Silence is acquiescence. Silence is as strong as guilt. Them. The Pharisees are a group, a body, a block of people. No individual stands out. No one Pharisee says “Wait a minute, guys, if it's all right to rescue your mule from a ditch on the Sabbath, why not heal a person trapped in an affliction?” Are “they” afraid of one another?
Does Mark make them faceless for a reason? Pharisees are righteous men, why make them into enemies of Jesus? What's happening politically here is beyond the scope of my meditation. But the questions as background can help in my later prayer and contemplation.
The Pharisees in this story remind me of my “committee” - that group of negative inner voices that nag me into believing I am not good or competent enough to do creative or engaged work. I have sometimes made a cartoon of this “committee” - to laugh at them helps me to overcome them. [Lynda Barry's book One! Hundred! Demons! has been a help to me in identifying and cartooning my “committee.”]
On the other hand, in what ways am I just like the Pharisees in this passage? What silences of mine contribute to the oppression of others? How am I intimidated into silence or indifference by those around me? Do I let this happen? Maybe I'm not even aware that I'm doing it.
Looked...with anger. Jesus is often angry in Mark. I am afraid of anger; others' anger and my own. What is my anger about? And, more important, what am I angry about on behalf of others? [This I will veil from you, Reader.] Can I embrace an angry Jesus? How does looking at my own anger make me grow with him? Anger, not channeled in positive ways, can become violent and destructive in all kinds of hidden and overt ways. Is my own anger destructive or constructive? How do I know?
Grieved at their hardness of heart. Here, I don't need to go far to feel convicted. For all kinds of good reasons I've developed a studied hardness of heart to protect myself and survive. But is there a balance possible? If my own hardness of heart is laid bare before Jesus (and maybe Jesus' anger) can some healing take place? Come. Stretch out your heart?
Oratio: I need lots of help. Help me to locate and direct my anger in positive ways. Help me to love and know Jesus in his anger. Help me to be angry on behalf of others. Help me to overcome my inner “committee” of negative voices, that I may be freer to serve Your people and Your creation. Help me to use my voice on behalf of those with no voice.
Contemplatio: silently move into no words

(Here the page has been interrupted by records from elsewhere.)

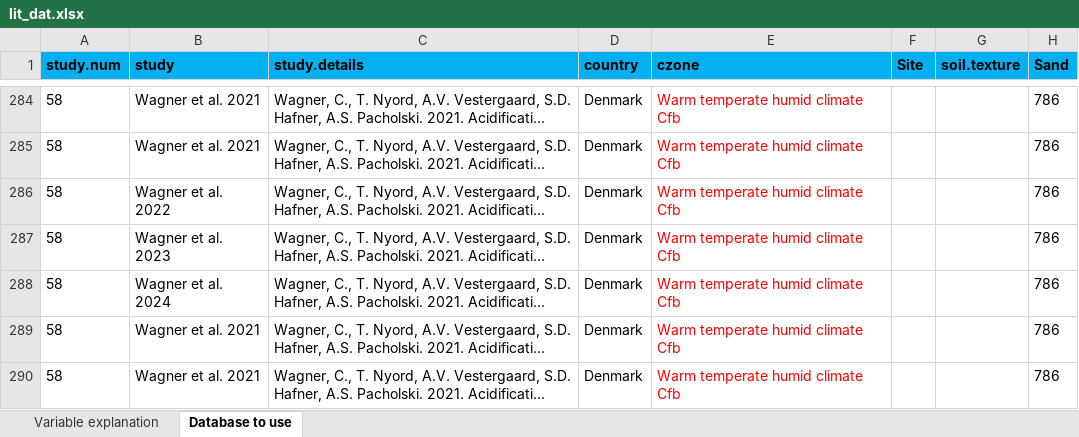
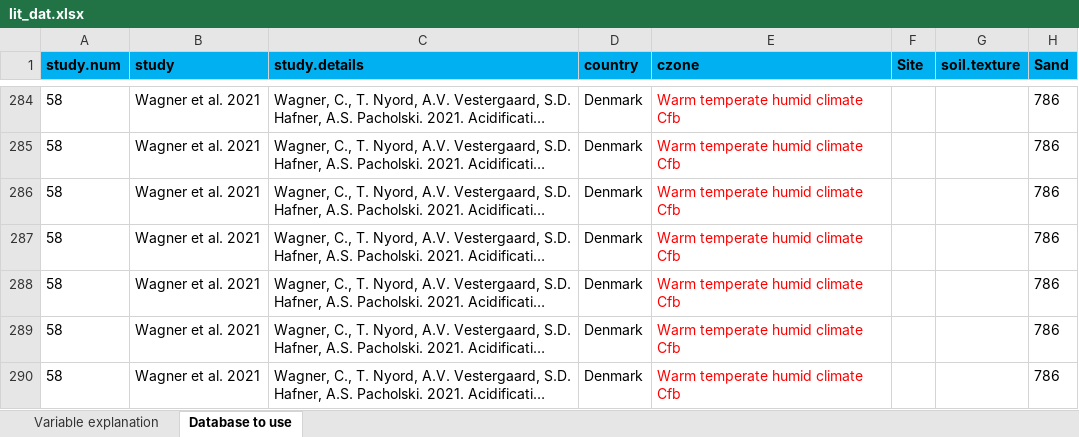
Before and after one commit to AU-BCE-EE/GD-NH3, an Excel workbook: reductions-lit/data/lit_dat.xlsx, sheet Database to use, drawn as a sheet; only a part is shown, gaps mark what is left out; long unchanged cells end in …; values as stored, in another font and other column widths than the file's, no borders; the diff covers the shown part only; the diff names each change by its address in the sheet, - before the commit and + after, or states it on an @@ line.

```diff
--- a/reductions-lit/data/lit_dat.xlsx (sheet Database to use)
+++ b/reductions-lit/data/lit_dat.xlsx (sheet Database to use)
-B286 (study): Wagner et al. 2022
+B286 (study): Wagner et al. 2021
-B287 (study): Wagner et al. 2023
+B287 (study): Wagner et al. 2021
-B288 (study): Wagner et al. 2024
+B288 (study): Wagner et al. 2021
```
Also changed, not shown: 13 edited cells elsewhere in this sheet, reductions-lit/data/acidification_dat_extra.xlsx.
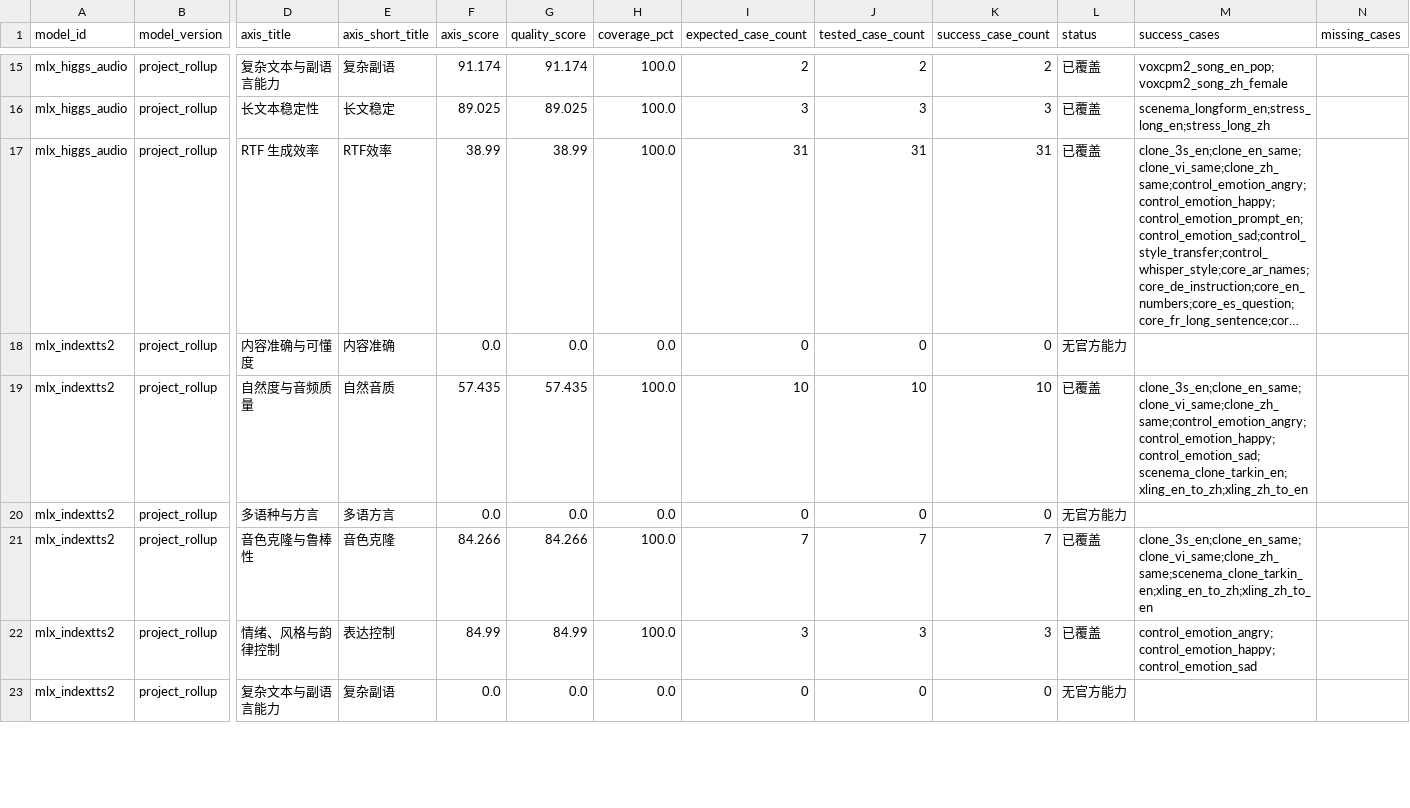
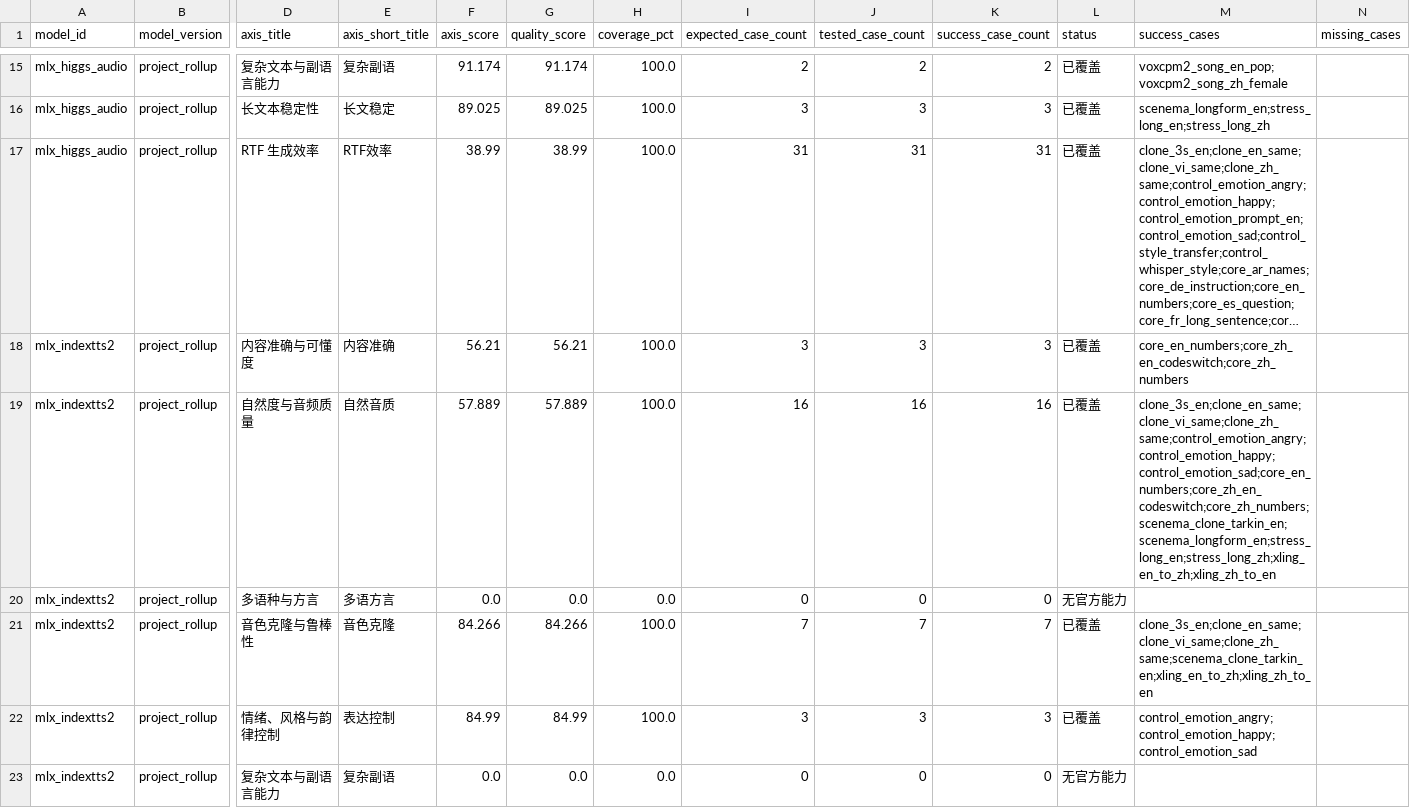
Before and after one commit to vanch007/mlx-tts-benchmarks, a CSV file: reports/v02_plus_vieneu_lux_scenema_20260610_091619_capability_hexagon_axes.csv, drawn as a sheet; only a part is shown, gaps mark what is left out; long unchanged cells end in …; the diff covers the shown part only; the diff names each change by its address in the sheet, - before the commit and + after, or states it on an @@ line.

Commit message:
Update final TTS reports and audio

```diff
--- a/reports/v02_plus_vieneu_lux_scenema_20260610_091619_capability_hexagon_axes.csv
+++ b/reports/v02_plus_vieneu_lux_scenema_20260610_091619_capability_hexagon_axes.csv
-F18 (axis_score): 0.0
+F18 (axis_score): 56.21
-G18 (quality_score): 0.0
+G18 (quality_score): 56.21
-H18 (coverage_pct): 0.0
+H18 (coverage_pct): 100.0
-I18 (expected_case_count): 0
+I18 (expected_case_count): 3
-J18 (tested_case_count): 0
+J18 (tested_case_count): 3
-K18 (success_case_count): 0
+K18 (success_case_count): 3
-L18 (status): 无官方能力
+L18 (status): 已覆盖
-M18 (success_cases): (empty)
+M18 (success_cases): core_en_numbers;core_zh_en_codeswitch;core_zh_numbers
-F19 (axis_score): 57.435
+F19 (axis_score): 57.889
-G19 (quality_score): 57.435
+G19 (quality_score): 57.889
-I19 (expected_case_count): 10
+I19 (expected_case_count): 16
-J19 (tested_case_count): 10
+J19 (tested_case_count): 16
-K19 (success_case_count): 10
+K19 (success_case_count): 16
-M19 (success_cases): clone_3s_en;clone_en_same;clone_vi_same;clone_zh_same;control_emotion_angry;control_emotion_happy;control_emotion_sad;scenema_clone_tarkin_en;xling_en_to_zh;xling_zh_to_en
+M19 (success_cases): clone_3s_en;clone_en_same;clone_vi_same;clone_zh_same;control_emotion_angry;control_emotion_happy;control_emotion_sad;core_en_numbers;core_zh_en_codeswitch;core_zh_numbers;scenema_clone_tarkin_en;scenema_longform_en;stress_long_en;stress_long_zh;xling_en_to_zh;xling_zh_to_en
```
Also changed, not shown: 50 edited cells elsewhere in this file, reports/v02_plus_vieneu_lux_scenema_20260610_091619_capability_hexagon.csv, reports/v02_plus_vieneu_lux_scenema_20260610_091619_capability_hexagon_cases.csv, 27 other files.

Actio: Resolve to do some of the inner work brought up in the meditation. Write a letter to a government official today on behalf one of the many justice issues that infuriate you. Do something.
[Risio: Maybe make a new set of cartoons of the “committee”. Ha! Maybe they all look like me!]